Innovative data center solutions are hitting the market faster than ever. These solutions bring unprecedented speed, efficiency and flexibility to critical workloads, but it can be confusing for infrastructure leaders to determine the right solution for their target use cases and future growth.
In 2020, Dell EMC introduced an innovation to the mid-range storage market: PowerStore. For good reason, customers came to us wanting to know more about PowerStore, especially the PowerStore X model. That’s because PowerStore X includes installation of the VMware hypervisor, allowing applications to be embedded as virtual machines (VMs) directly on the appliance. Meaning, you now can run VMs natively on the storage array controllers, alongside having the benefits of a centralized storage array.
Given this capability, our customers wanted to know what use cases were best suited for PowerStore versus Dell EMC’s leading hyper-converged platform, VxRail.
PowerStore X acts as a two-node ESX cluster in addition to its storage array capabilities. For large IT shops running thousands of VMs, they’ll still need the scale out capabilities of a dedicated hyper-converged platform like VxRail.
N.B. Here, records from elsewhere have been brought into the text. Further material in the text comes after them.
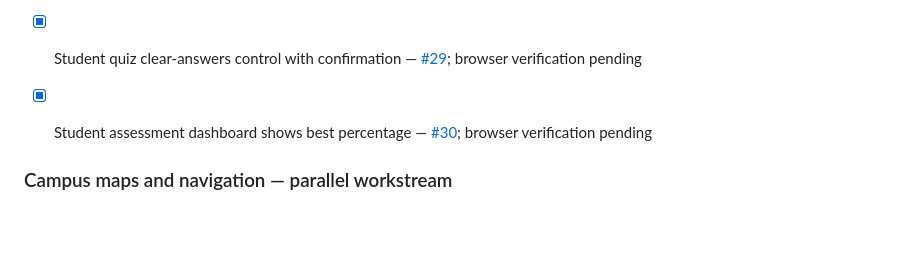
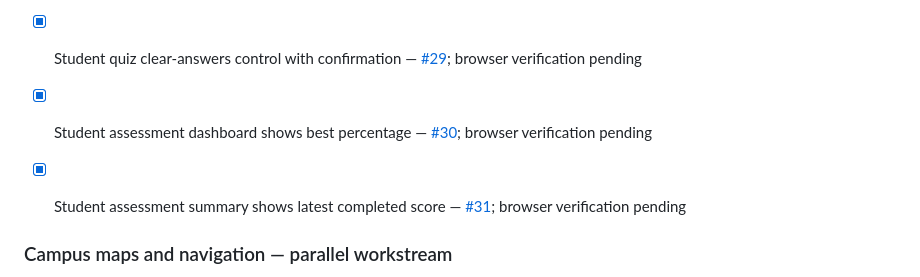
Before and after one commit to V1R0X-Coder/veritas-hub, a Markdown page: README.md, the part around the change. Rendered like a GitHub page; blank space fills up the shorter version.

Commit message:
docs: tick student-results-recent-score

```diff
--- a/README.md
+++ b/README.md
@@ -126,6 +126,8 @@ If the SQL has not been run yet, the website will show that the shared counter i
 
 - [x] Student assessment dashboard shows best percentage — [#30](https://github.com/V1R0X-Coder/veritas-hub/pull/30); browser verification pending
 
+- [x] Student assessment summary shows latest completed score — [#31](https://github.com/V1R0X-Coder/veritas-hub/pull/31); browser verification pending
+
 ### Campus maps and navigation — parallel workstream
 - [x] Campus place directory, map-search links, satellite reference and opt-in device GPS — existing prototype; coordinates and internal routes unverified
 - [x] Switch between satellite and street map references and open external walking directions — [#12](https://github.com/V1R0X-Coder/veritas-hub/pull/12); mobile browser smoke test outstanding
```
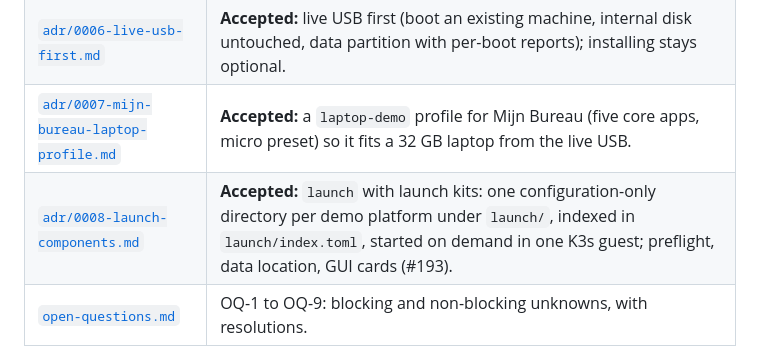
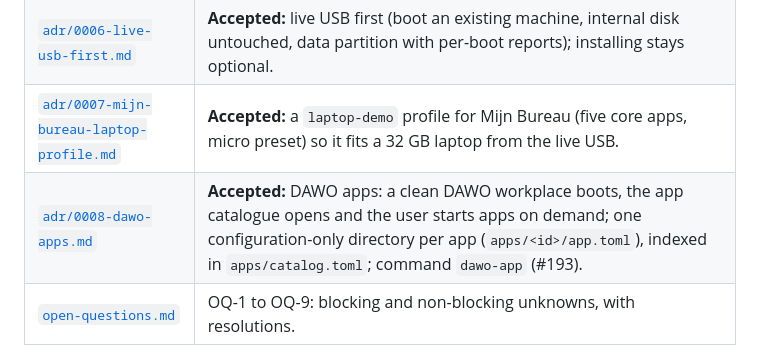
Before and after one commit to EduardWitteveen/dawo-appliance, a Markdown page: docs/README.md, the part around the change. Drawn GitHub-style.

```diff
--- a/docs/README.md
+++ b/docs/README.md
@@ -68,7 +68,7 @@ In the repository root, following the OpenWebconcept / D-OmniTwin layout (draft,
 | [`adr/0005-ai-agent-conduct.md`](adr/0005-ai-agent-conduct.md) | **Accepted:** AI agent conduct and multi-agent workflow: GitHub as SSOT, thoughtful investigation, English conventions, safety. |
 | [`adr/0006-live-usb-first.md`](adr/0006-live-usb-first.md) | **Accepted:** live USB first (boot an existing machine, internal disk untouched, data partition with per-boot reports); installing stays optional. |
 | [`adr/0007-mijn-bureau-laptop-profile.md`](adr/0007-mijn-bureau-laptop-profile.md) | **Accepted:** a `laptop-demo` profile for Mijn Bureau (five core apps, micro preset) so it fits a 32 GB laptop from the live USB. |
-| [`adr/0008-launch-components.md`](adr/0008-launch-components.md) | **Accepted:** `launch` with launch kits: one configuration-only directory per demo platform under `launch/`, indexed in `launch/index.toml`, started on demand in one K3s guest; preflight, data location, GUI cards (#193). |
+| [`adr/0008-dawo-apps.md`](adr/0008-dawo-apps.md) | **Accepted:** DAWO apps: a clean DAWO workplace boots, the app catalogue opens and the user starts apps on demand; one configuration-only directory per app (`apps/<id>/app.toml`), indexed in `apps/catalog.toml`; command `dawo-app` (#193). |
 | [`open-questions.md`](open-questions.md) | OQ-1 to OQ-9: blocking and non-blocking unknowns, with resolutions. |
 
 ## Upstream
```
Also changed, not shown: docs/adr/0008-dawo-apps.md (added, +209 -0 lines), docs/adr/0008-launch-components.md (deleted, +0 -174 lines).
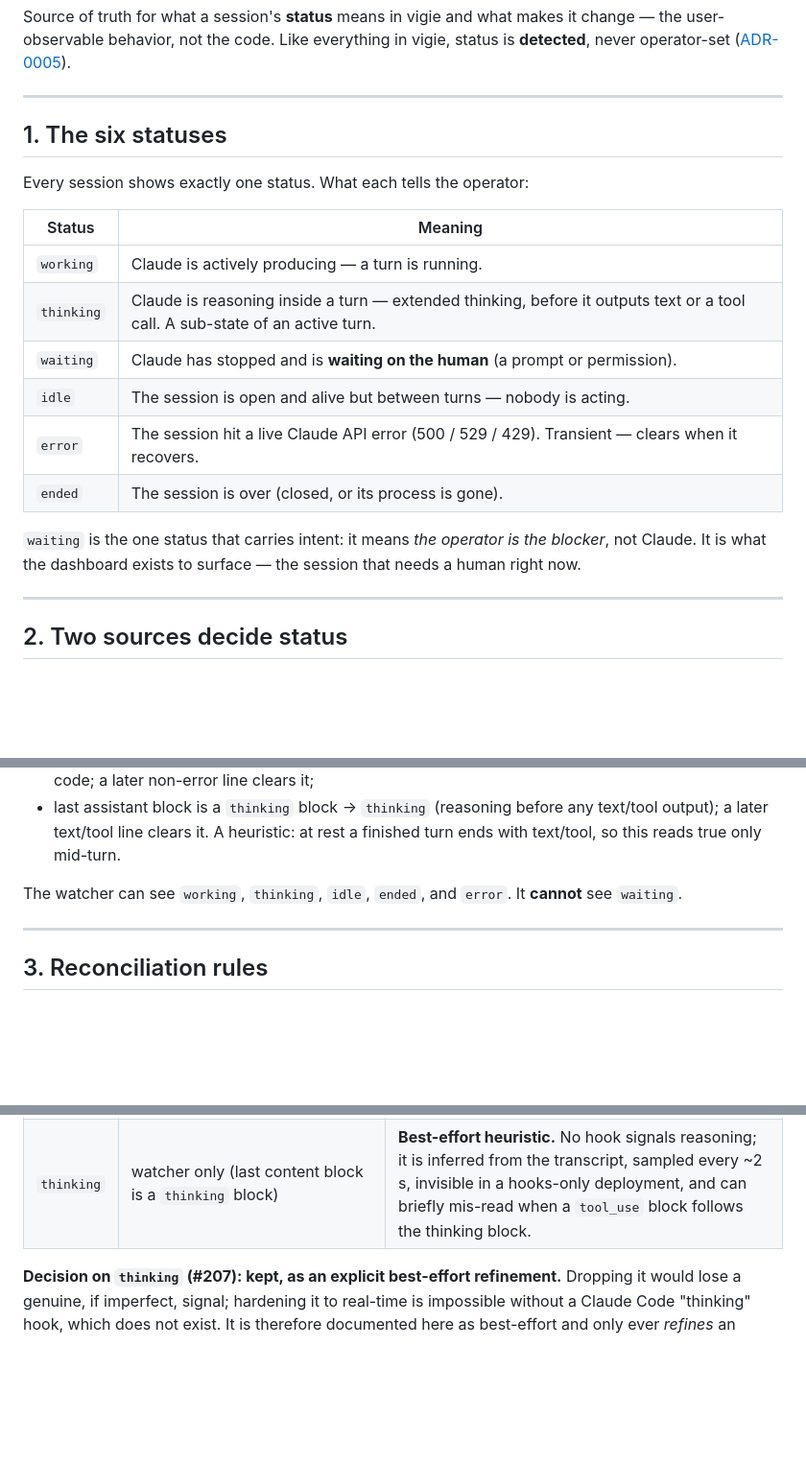
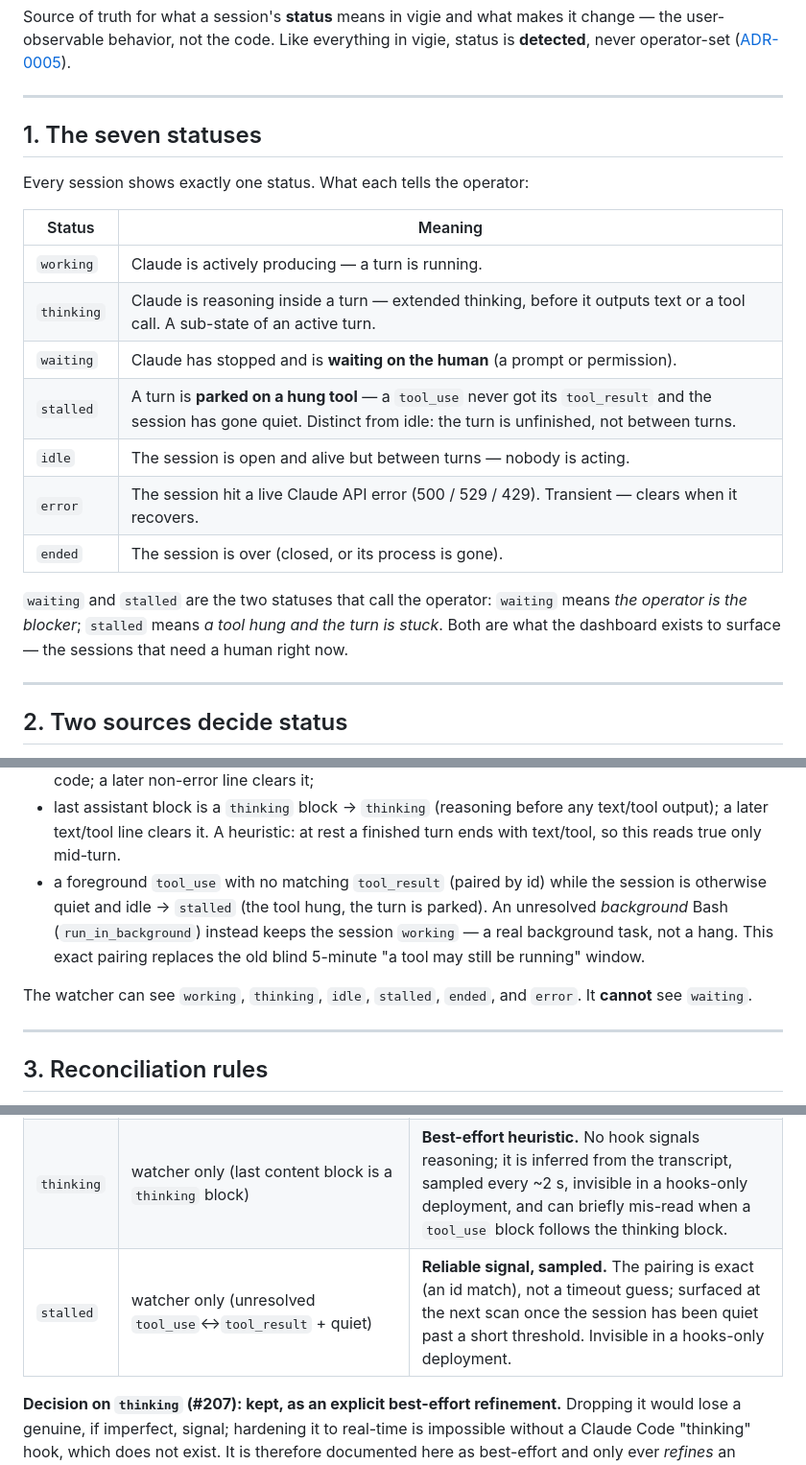
Before and after one commit to haribo/claude-vigie, a Markdown page: docs/design/session-status.md, 3 parts joined by grey strips. Shown at 96% size. Rendered like a GitHub page; blank space fills up the shorter version.

Commit message:
docs(design): add the stalled status

```diff
--- a/docs/design/session-status.md
+++ b/docs/design/session-status.md
@@ -9,7 +9,7 @@ vigie, status is **detected**, never operator-set
 
 ---
 
-## 1. The six statuses
+## 1. The seven statuses
 
 Every session shows exactly one status. What each tells the operator:
 
@@ -18,13 +18,15 @@ Every session shows exactly one status. What each tells the operator:
 | `working`  | Claude is actively producing — a turn is running.                       |
 | `thinking` | Claude is reasoning inside a turn — extended thinking, before it outputs text or a tool call. A sub-state of an active turn. |
 | `waiting`  | Claude has stopped and is **waiting on the human** (a prompt or permission). |
+| `stalled`  | A turn is **parked on a hung tool** — a `tool_use` never got its `tool_result` and the session has gone quiet. Distinct from idle: the turn is unfinished, not between turns. |
 | `idle`     | The session is open and alive but between turns — nobody is acting.     |
 | `error`    | The session hit a live Claude API error (500 / 529 / 429). Transient — clears when it recovers. |
 | `ended`    | The session is over (closed, or its process is gone).                   |
 
-`waiting` is the one status that carries intent: it means *the operator is the
-blocker*, not Claude. It is what the dashboard exists to surface — the session
-that needs a human right now.
+`waiting` and `stalled` are the two statuses that call the operator: `waiting`
+means *the operator is the blocker*; `stalled` means *a tool hung and the turn is
+stuck*. Both are what the dashboard exists to surface — the sessions that need a
+human right now.
 
 ---
 
@@ -65,9 +67,14 @@ hooks aren't installed). It derives status from two signals — is the session's
 - last assistant block is a `thinking` block → `thinking` (reasoning before any
   text/tool output); a later text/tool line clears it. A heuristic: at rest a
   finished turn ends with text/tool, so this reads true only mid-turn.
+- a foreground `tool_use` with no matching `tool_result` (paired by id) while the
+  session is otherwise quiet and idle → `stalled` (the tool hung, the turn is
+  parked). An unresolved *background* Bash (`run_in_background`) instead keeps the
+  session `working` — a real background task, not a hang. This exact pairing
+  replaces the old blind 5-minute "a tool may still be running" window.
 
-The watcher can see `working`, `thinking`, `idle`, `ended`, and `error`. It
-**cannot** see `waiting`.
+The watcher can see `working`, `thinking`, `idle`, `stalled`, `ended`, and
+`error`. It **cannot** see `waiting`.
 
 ---
 
@@ -138,6 +145,7 @@ trust it:
 | `ended`    | hook `SessionEnd`; watcher (dead process, or no mapping + quiet); server (no report for ~60 s) | **Reliable** for a hooked end or a dead process; a **heuristic** for a hooks-free session that simply went quiet. |
 | `error`    | watcher (`isApiErrorMessage` in the transcript) | **Reliable signal, sampled.** The flag is unambiguous, but surfaced only at the next scan, not instantly (Claude Code has no error hook). |
 | `thinking` | watcher only (last content block is a `thinking` block) | **Best-effort heuristic.** No hook signals reasoning; it is inferred from the transcript, sampled every ~2 s, invisible in a hooks-only deployment, and can briefly mis-read when a `tool_use` block follows the thinking block. |
+| `stalled`  | watcher only (unresolved `tool_use`↔`tool_result` + quiet) | **Reliable signal, sampled.** The pairing is exact (an id match), not a timeout guess; surfaced at the next scan once the session has been quiet past a short threshold. Invisible in a hooks-only deployment. |
 
 **Decision on `thinking` (#207): kept, as an explicit best-effort refinement.**
 Dropping it would lose a genuine, if imperfect, signal; hardening it to real-time
```
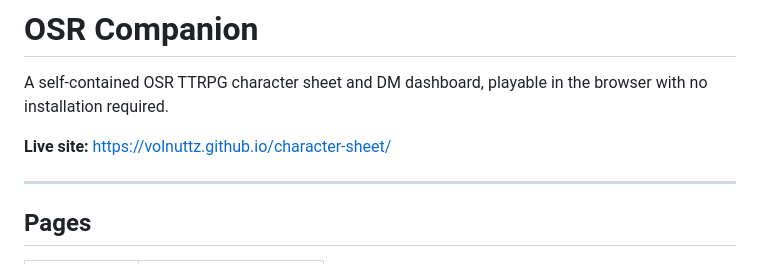
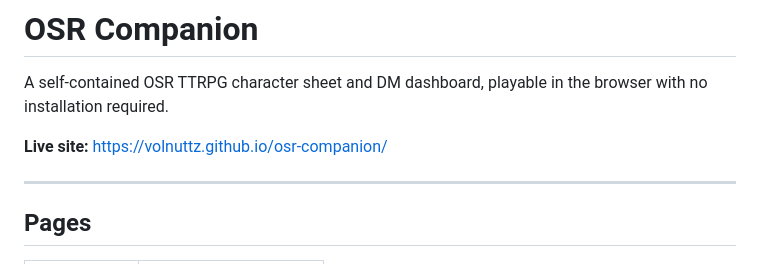
Before and after one commit to volnuttz/osr-companion, a Markdown page: README.md, the part around the change. GitHub-like rendering.

Commit message:
updated url

```diff
--- a/README.md
+++ b/README.md
@@ -2,7 +2,7 @@
 
 A self-contained OSR TTRPG character sheet and DM dashboard, playable in the browser with no installation required.
 
-**Live site:** https://volnuttz.github.io/character-sheet/
+**Live site:** https://volnuttz.github.io/osr-companion/
 
 ---
 
```
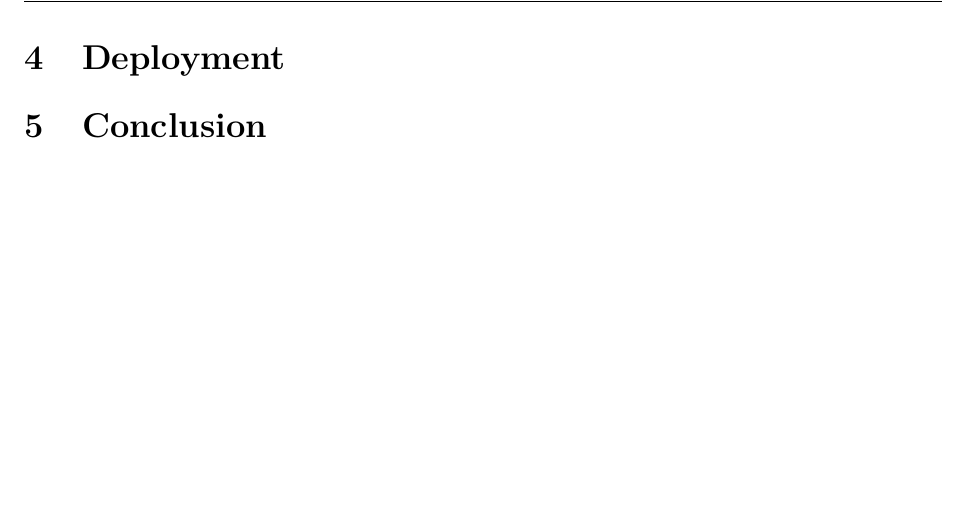
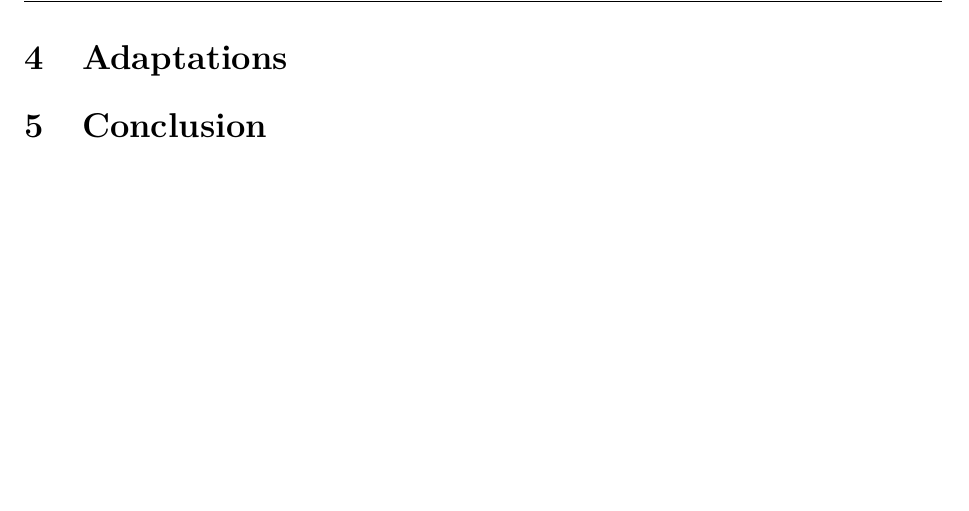
Before and after one commit to codecwatch/codecwatch, a LaTeX document (report/report.tex): part of page 3 of 3, cut at the place of the change. Compiled offline with pdfLaTeX.

Commit message:
Add hints to report

```diff
--- a/report/report.tex
+++ b/report/report.tex
@@ -68,8 +70,8 @@ We had several problems with the versions of Ubuntu and juju itself, they were c
 The charms of OSCIED were patched multiple times to integrate the changes into the new version of juju and finally we were able to use it with the latest version of Ubuntu (14.04).
 
 
-\section{Deployment}
-% modification we made, contributions (patch upstream)
+\section{Adaptations}
+% modification we made, how we changed
 
 \section{Conclusion}
 % what we made, sumup, how can be used and continued, improved
```
Also changed, not shown: report/report.tex (2 more changed lines).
The size and scale of large VM environments is a primary use case for VxRail.
Where PowerStore X really shines is in its ability to handle high-intensity, storage-centric workloads, while also handling a small amount of VMs concurrently.
A great example of where PowerStore X is a perfect, and cost-effective, fit is at the remote office.
By deploying PowerStore X at a remote office, IT can run their domain controller, print server and other smaller types of VMs. IT doesn’t have to worry about compute as it’s all on the PowerStore X appliance, plus they get the benefit of storage protection features, such as shared storage without having to invest in a hypervisor.
To learn more about use cases for PowerStore, as well as those for VxRail, watch our webinar on the subject.